Rochester Police Department cuts crime by 80% with help from Pivot3Download the case study
Rochester, New York, is the third most populated city in New York State and is an economic powerhouse that offers strong employment rates, excellent educational facilities and a population with a focused work ethic. Rochester is an innovative city that finds immense value in technology but struggles with high-crime rates. The Rochester Police has long been an early adopter of technology to better protect its citizens against the criminal activities that threaten the Rochester’s success.
Reducing criminal activity is a top priority for the city’s Mayor and the Rochester Police Department. These leaders have taken a stand against crime and prioritized a significant amount of time, money, manpower and technology to reduce crime, protect residents and increase business opportunities within the city limits.
Video surveillance is a proven tool in monitoring, analyzing and even shifting crime and terrorist activities. Because of this, the amount of cameras deployed in public surveillance applications continues to grow. Current forecasts anticipate more than a billion cameras will be installed in the United States alone over the next five years. The city of Rochester is no exception. The city envisions video surveillance as a powerful tool that augments the abilities of its officers, increases situational awareness and enhances safety.
“Prior to deploying the surveillance system, the city was hampered with violent and drug-related crime that couldn’t be addressed with traditional law enforcement methods. We needed a new approach to leverage our existing law enforcement resources to address these challenges,” said Todd McCormack, an officer with the Rochester Police Department. “We had seen the success other metropolitan areas have experienced with video surveillance and determined that an investment in a robust solution to monitor high-crime areas would provide a quick payback.”
After researching local crime statistics, the city deployed more than one hundred cameras and sensors in areas known to be hotbeds for criminal activity. A growing number of cameras and sensors are being deployed over a citywide wireless network designed and deployed by Avrio RMS Group. Evidence-grade video is transmitted to Police headquarters where video analytics help system operators manage all the data. The system operators, who include retired police officers and college students interested in a career in law enforcement, monitor the video 24/7. Police also use mobile data terminals to enhance situational awareness in the field.

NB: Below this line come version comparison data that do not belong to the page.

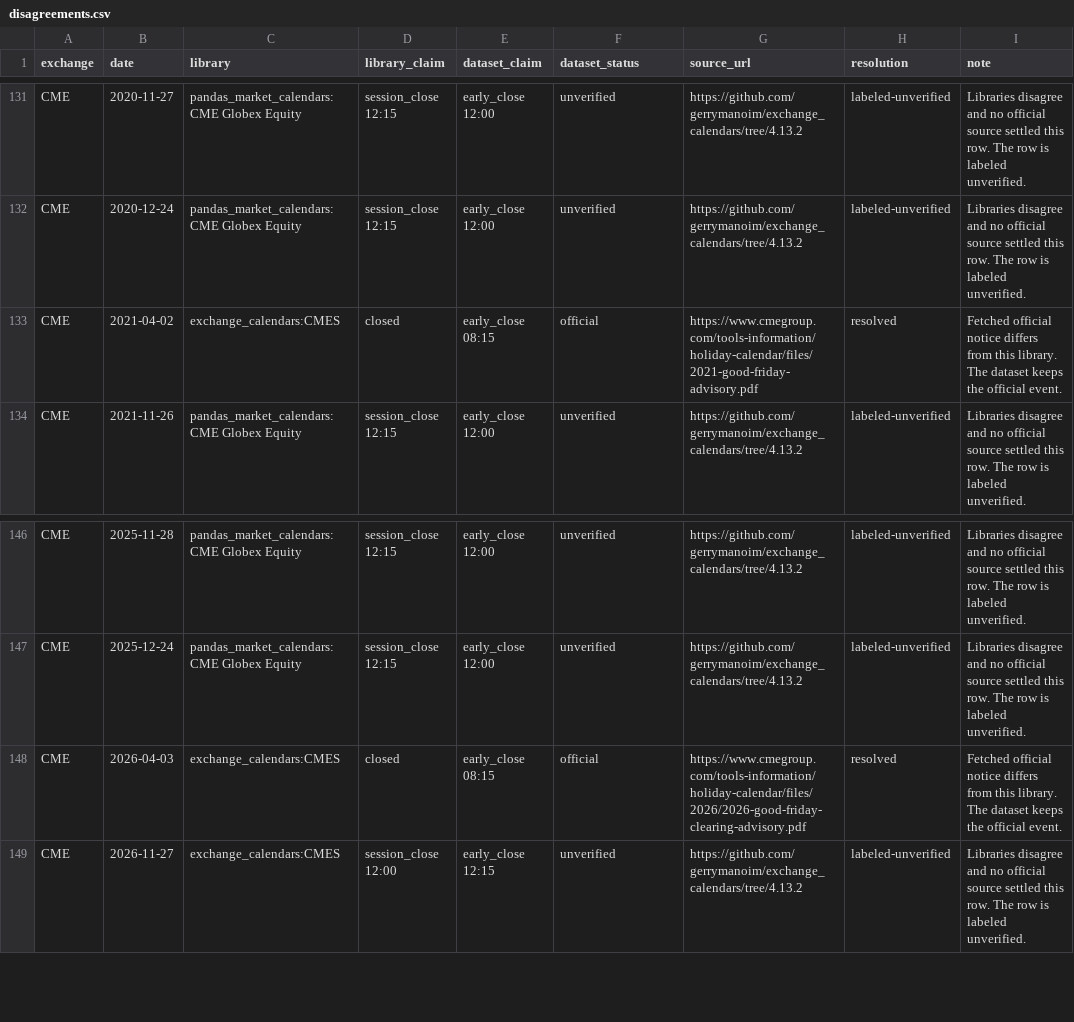
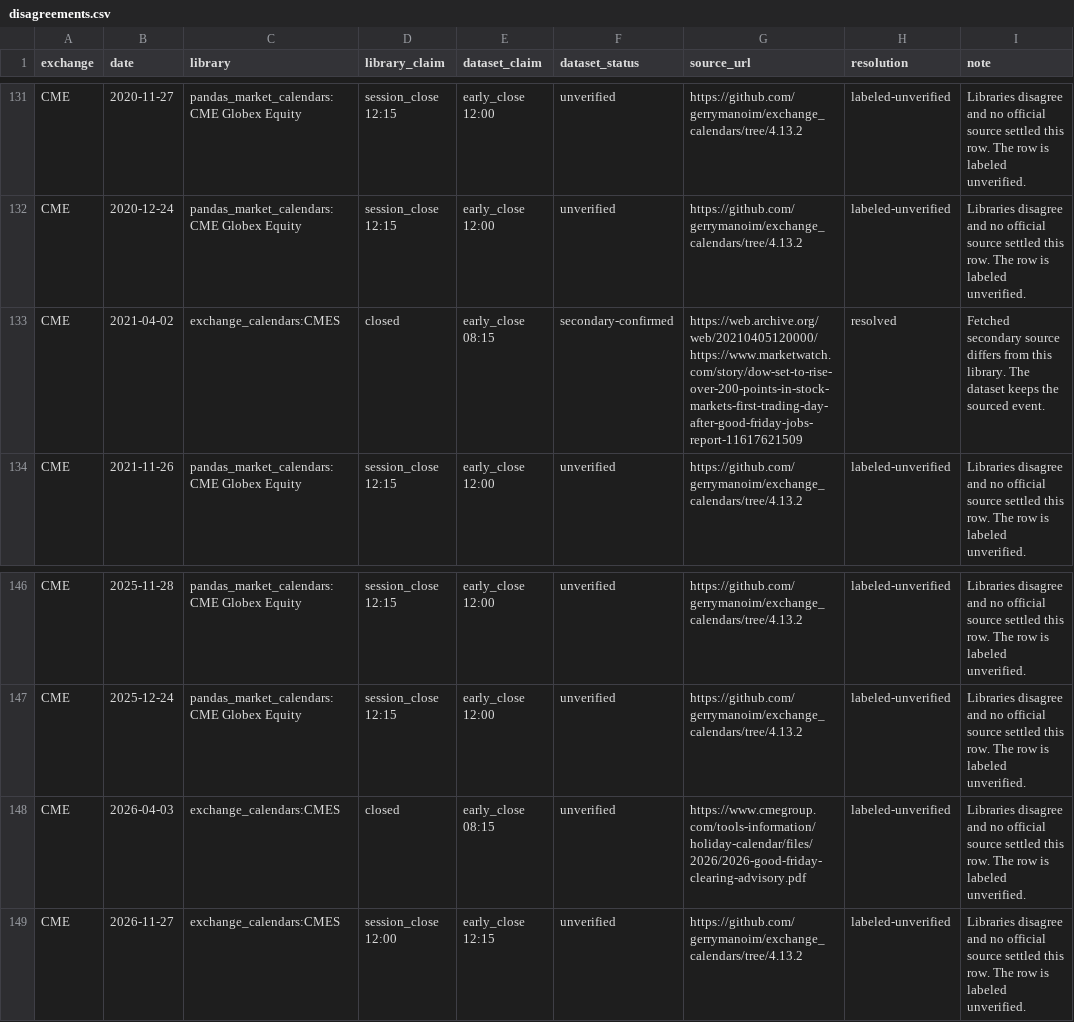
Before and after one commit to phd15wz/Apollo, a CSV file: data/exchange_calendar/disagreements.csv, drawn as a sheet; only a part is shown, gaps mark what is left out.

```diff
--- a/data/exchange_calendar/disagreements.csv
+++ b/data/exchange_calendar/disagreements.csv
@@ -132,3 +132,3 @@ CME,2020-11-27,pandas_market_calendars:CME Globex Equity,session_close 12:15,ear
 CME,2020-12-24,pandas_market_calendars:CME Globex Equity,session_close 12:15,early_close 12:00,unverified,https://github.com/gerrymanoim/exchange_calendars/tree/4.13.2,labeled-unverified,Libraries disagree and no official source settled this row. The row is labeled unverified.
-CME,2021-04-02,exchange_calendars:CMES,closed,early_close 08:15,official,https://www.cmegroup.com/tools-information/holiday-calendar/files/2021-good-friday-advisory.pdf,resolved,Fetched official notice differs from this library. The dataset keeps the official event.
+CME,2021-04-02,exchange_calendars:CMES,closed,early_close 08:15,secondary-confirmed,https://web.archive.org/web/20210405120000/https://www.marketwatch.com/story/dow-set-to-rise-over-200-points-in-stock-markets-first-trading-day-after-good-friday-jobs-report-11617621509,resolved,Fetched secondary source differs from this library. The dataset keeps the sourced event.
 CME,2021-11-26,pandas_market_calendars:CME Globex Equity,session_close 12:15,early_close 12:00,unverified,https://github.com/gerrymanoim/exchange_calendars/tree/4.13.2,labeled-unverified,Libraries disagree and no official source settled this row. The row is labeled unverified.
@@ -147,3 +147,3 @@ CME,2025-11-28,pandas_market_calendars:CME Globex Equity,session_close 12:15,ear
 CME,2025-12-24,pandas_market_calendars:CME Globex Equity,session_close 12:15,early_close 12:00,unverified,https://github.com/gerrymanoim/exchange_calendars/tree/4.13.2,labeled-unverified,Libraries disagree and no official source settled this row. The row is labeled unverified.
-CME,2026-04-03,exchange_calendars:CMES,closed,early_close 08:15,official,https://www.cmegroup.com/tools-information/holiday-calendar/files/2026/2026-good-friday-clearing-advisory.pdf,resolved,Fetched official notice differs from this library. The dataset keeps the official event.
+CME,2026-04-03,exchange_calendars:CMES,closed,early_close 08:15,unverified,https://www.cmegroup.com/tools-information/holiday-calendar/files/2026/2026-good-friday-clearing-advisory.pdf,labeled-unverified,Libraries disagree and no official source settled this row. The row is labeled unverified.
 CME,2026-11-27,exchange_calendars:CMES,session_close 12:00,early_close 12:15,unverified,https://github.com/gerrymanoim/exchange_calendars/tree/4.13.2,labeled-unverified,Libraries disagree and no official source settled this row. The row is labeled unverified.
```
Also changed, not shown: data/exchange_calendar/holidays.csv, 9 other files.
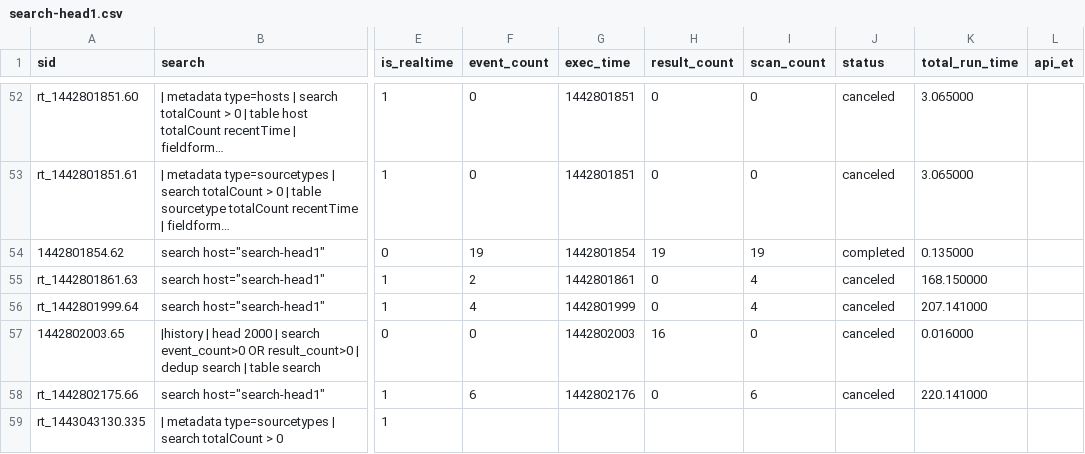
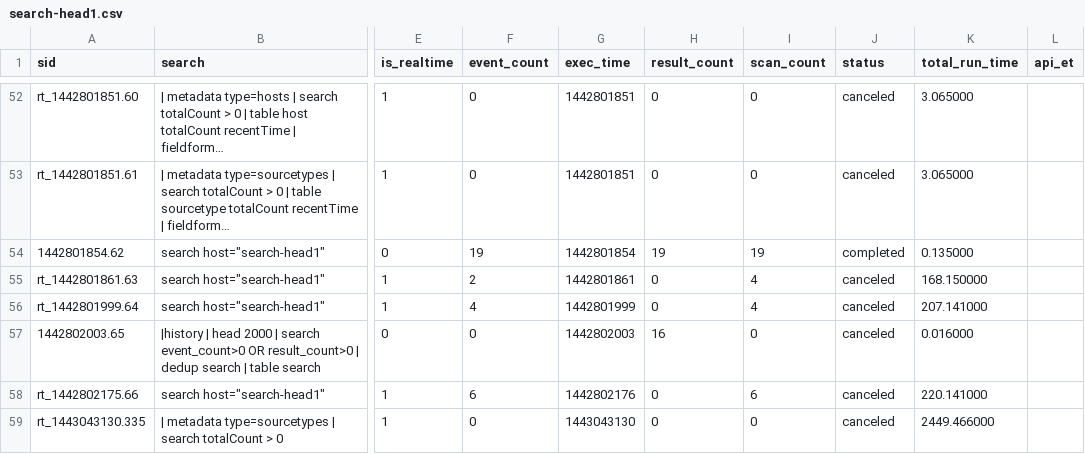
Before and after one commit to josehelps/splunkconf2015-demo, a CSV file: users/admin/search/history/search-head1.csv, drawn as a sheet; only a part is shown, gaps mark what is left out; long unchanged cells end in …; the diff names each change by its address in the sheet, - before the commit and + after, or states it on an @@ line.

Commit message:
checkin at Wed Sep 23 22:05:01 UTC 2015

```diff
--- a/users/admin/search/history/search-head1.csv
+++ b/users/admin/search/history/search-head1.csv
-F59 (event_count): (empty)
+F59 (event_count): 0
-G59 (exec_time): (empty)
+G59 (exec_time): 1443043130
-H59 (result_count): (empty)
+H59 (result_count): 0
-I59 (scan_count): (empty)
+I59 (scan_count): 0
-J59 (status): (empty)
+J59 (status): canceled
-K59 (total_run_time): (empty)
+K59 (total_run_time): 2449.466000
```
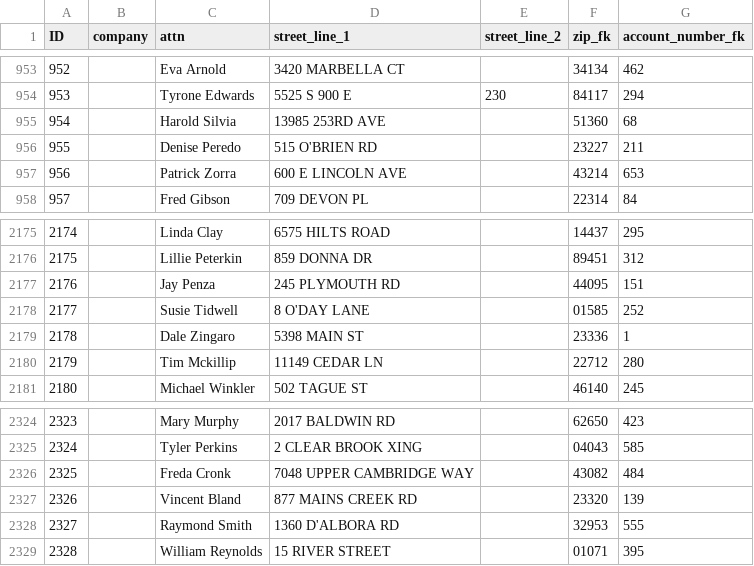
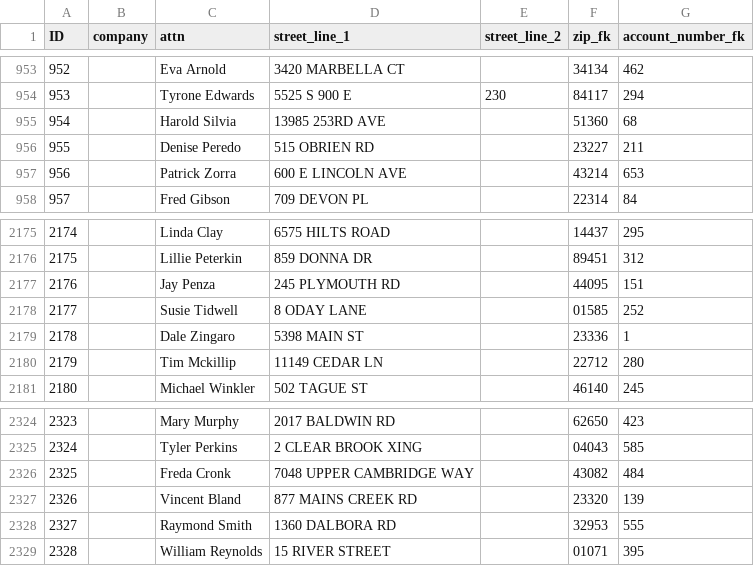
Before and after one commit to sam-binder/cs320-pkg, a CSV file: src/RegExModel/csvs/address.csv, drawn as a sheet; only a part is shown, gaps mark what is left out.

```diff
--- a/src/RegExModel/csvs/address.csv
+++ b/src/RegExModel/csvs/address.csv
@@ -955,3 +955,3 @@ ID,company,attn,street_line_1,street_line_2,zip_fk,account_number_fk
 "954","","Harold Silvia","13985 253RD AVE","","51360","68"
-"955","","Denise Peredo","515 O'BRIEN RD","","23227","211"
+"955","","Denise Peredo","515 OBRIEN RD","","23227","211"
 "956","","Patrick Zorra","600 E  LINCOLN AVE","","43214","653"
@@ -2177,3 +2177,3 @@ ID,company,attn,street_line_1,street_line_2,zip_fk,account_number_fk
 "2176","","Jay Penza","245 PLYMOUTH RD","","44095","151"
-"2177","","Susie Tidwell","8 O'DAY LANE","","01585","252"
+"2177","","Susie Tidwell","8 ODAY LANE","","01585","252"
 "2178","","Dale Zingaro","5398 MAIN ST","","23336","1"
@@ -2327,3 +2327,3 @@ ID,company,attn,street_line_1,street_line_2,zip_fk,account_number_fk
 "2326","","Vincent Bland","877 MAINS CREEK RD","","23320","139"
-"2327","","Raymond Smith","1360 D'ALBORA RD","","32953","555"
+"2327","","Raymond Smith","1360 DALBORA RD","","32953","555"
 "2328","","William Reynolds","15 RIVER STREET","","01071","395"
```
Also changed, not shown: 3 other files.
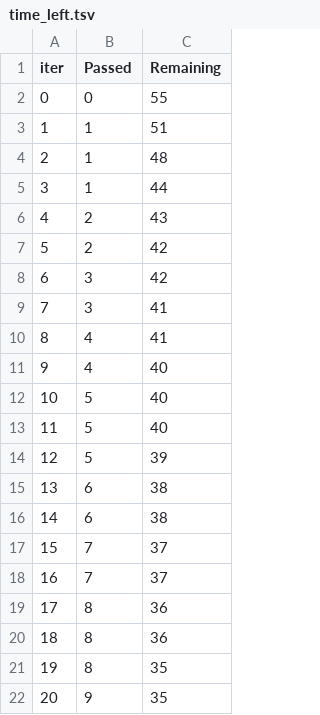
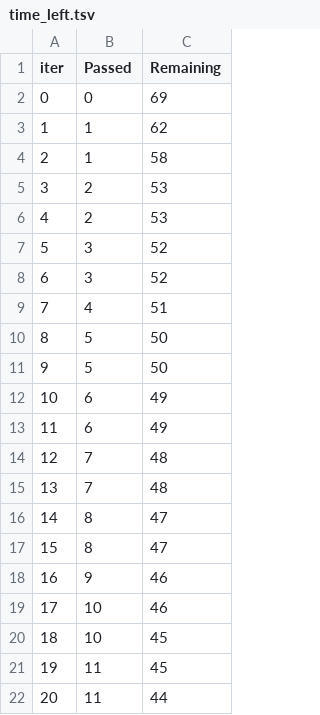
Before and after one commit to RohitPriyeshJagtap/mlproject, a TSV file: catboost_info/time_left.tsv, drawn as a sheet; only a part is shown; the diff covers the shown part only.

```diff
--- a/catboost_info/time_left.tsv
+++ b/catboost_info/time_left.tsv
@@ -1,22 +1,22 @@
 iter	Passed	Remaining
-0	0	55
-1	1	51
-2	1	48
-3	1	44
-4	2	43
-5	2	42
-6	3	42
-7	3	41
-8	4	41
-9	4	40
-10	5	40
-11	5	40
-12	5	39
-13	6	38
-14	6	38
-15	7	37
-16	7	37
-17	8	36
-18	8	36
-19	8	35
-20	9	35
+0	0	69
+1	1	62
+2	1	58
+3	2	53
+4	2	53
+5	3	52
+6	3	52
+7	4	51
+8	5	50
+9	5	50
+10	6	49
+11	6	49
+12	7	48
+13	7	48
+14	8	47
+15	8	47
+16	9	46
+17	10	46
+18	10	45
+19	11	45
+20	11	44
```
Also changed, not shown: 155 edited cells elsewhere in this file, 9 other files.
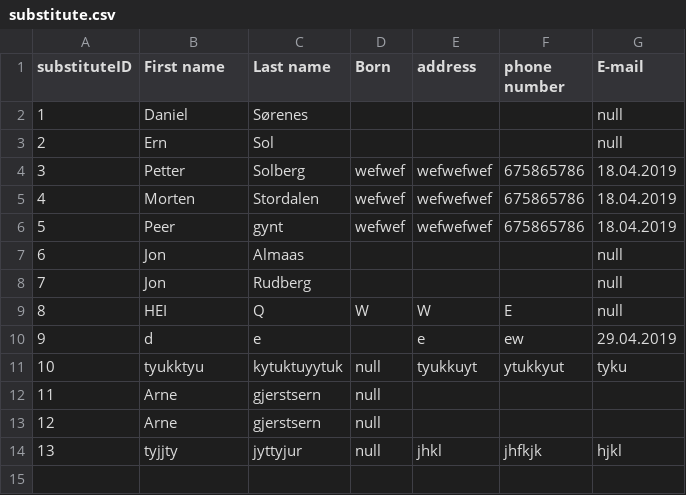
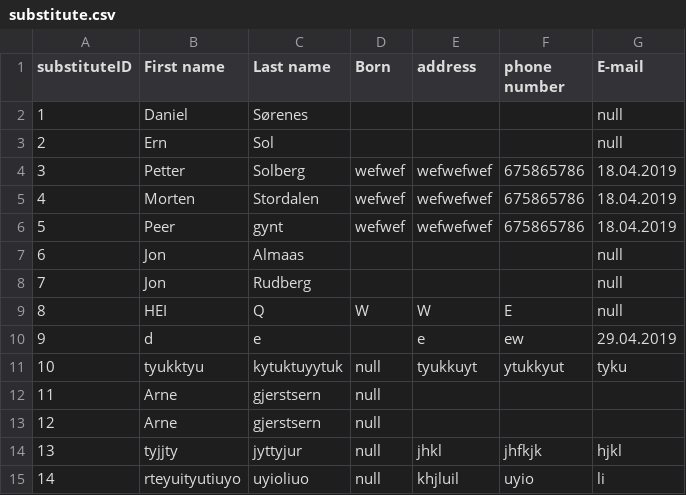
Before and after one commit to dsorenes/Semesteroppgave, a CSV file: data/substitute.csv, drawn as a sheet; the diff names each change by its address in the sheet, - before the commit and + after, or states it on an @@ line.

```diff
--- a/data/substitute.csv
+++ b/data/substitute.csv
+row 15: 14 | rteyuityutiuyo | uyioliuo | null | khjluil | uyio | li
```
Also changed, not shown: data/education.csv, data/workExperience.csv, 6 other files.
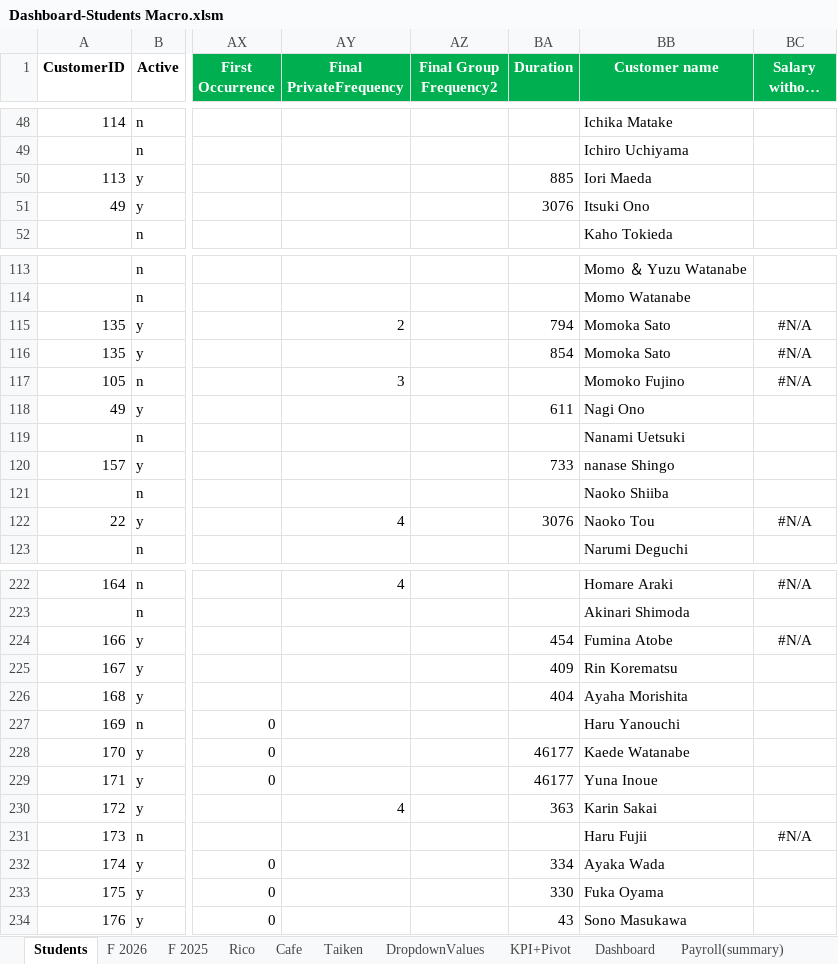
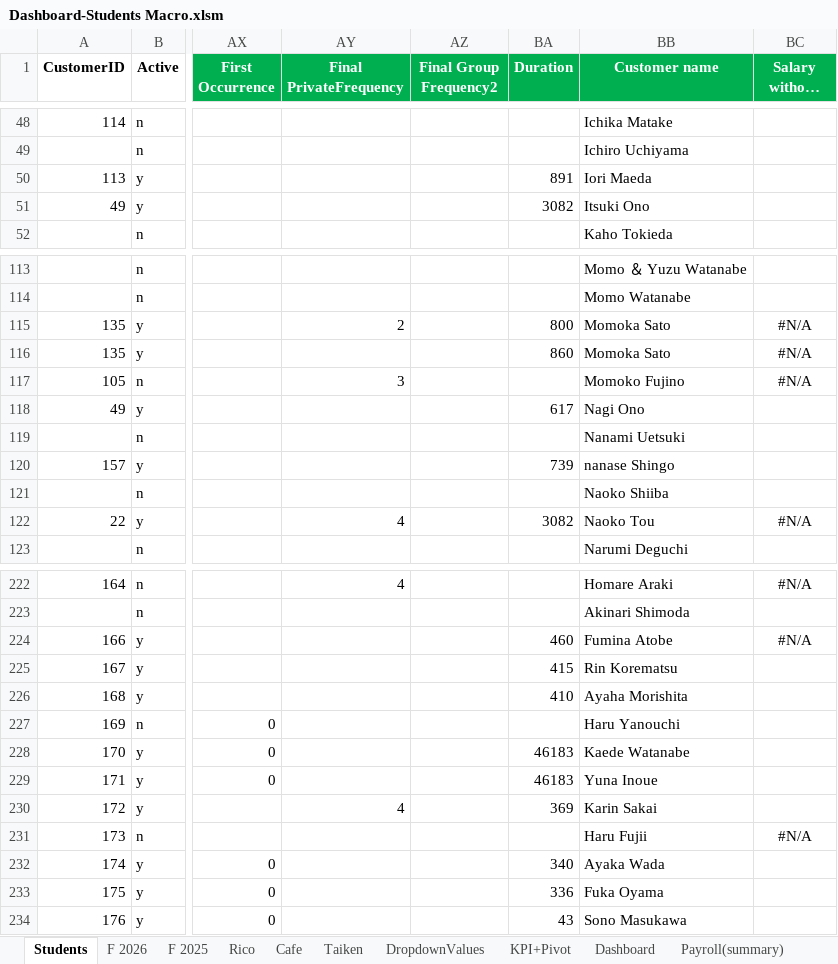
Before and after one commit to Euthenian/bee-school-knowledge, an Excel workbook: 事務/Dashboard-Students Macro.xlsm, sheet Students, drawn as a sheet; only a part is shown, gaps mark what is left out; long unchanged cells end in …; values as stored, in another font and other column widths than the file's, no borders; charts and pictures and table styles not drawn; the diff covers the shown part only; the diff names each change by its address in the sheet, - before the commit and + after, or states it on an @@ line.

Commit message:
change to S dash

```diff
--- a/事務/Dashboard-Students Macro.xlsm (sheet Students)
+++ b/事務/Dashboard-Students Macro.xlsm (sheet Students)
-BA50 (Duration): 885
+BA50 (Duration): 891
-BA51 (Duration): 3076
+BA51 (Duration): 3082
-BA115 (Duration): 794
+BA115 (Duration): 800
-BA116 (Duration): 854
+BA116 (Duration): 860
-BA118 (Duration): 611
+BA118 (Duration): 617
-BA120 (Duration): 733
+BA120 (Duration): 739
-BA122 (Duration): 3076
+BA122 (Duration): 3082
-BA224 (Duration): 454
+BA224 (Duration): 460
-BA225 (Duration): 409
+BA225 (Duration): 415
-BA226 (Duration): 404
+BA226 (Duration): 410
-BA228:BA229 (Duration): 46177
+BA228:BA229 (Duration): 46183
-BA230 (Duration): 363
+BA230 (Duration): 369
-BA232 (Duration): 334
+BA232 (Duration): 340
-BA233 (Duration): 330
+BA233 (Duration): 336
```
Also changed, not shown: 28 edited cells elsewhere in this sheet, sheet Taiken, charts or pictures.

The camera system was originally designed for a single server running Genetec Omnicast video management software. But the single physical server configuration could only handle 75 cameras and didn’t offer an easy expansion path. According to McCormack, “We needed to find a solution that could easily and dynamically grow over time so that more cameras could be added as we needed them and video retention times could increase to meet city needs.”
High availability was also a key requirement to Avrio RMS as the city required a solution that would provide a high level of reliability so that component failures or server failures wouldn’t interrupt the capture of video or the access of recorded video.
“We had heard about Pivot3 storage with embedded virtual servers from other municipalities and we were intrigued to see if applying virtualization to this environment would provide the city with the high availability and simple expansion that it needed but also staying within budget,” said Paul Zucker, CTO, Avrio RMS. “Pivot3 Cloudbanks were the only solution that met all of these needs.”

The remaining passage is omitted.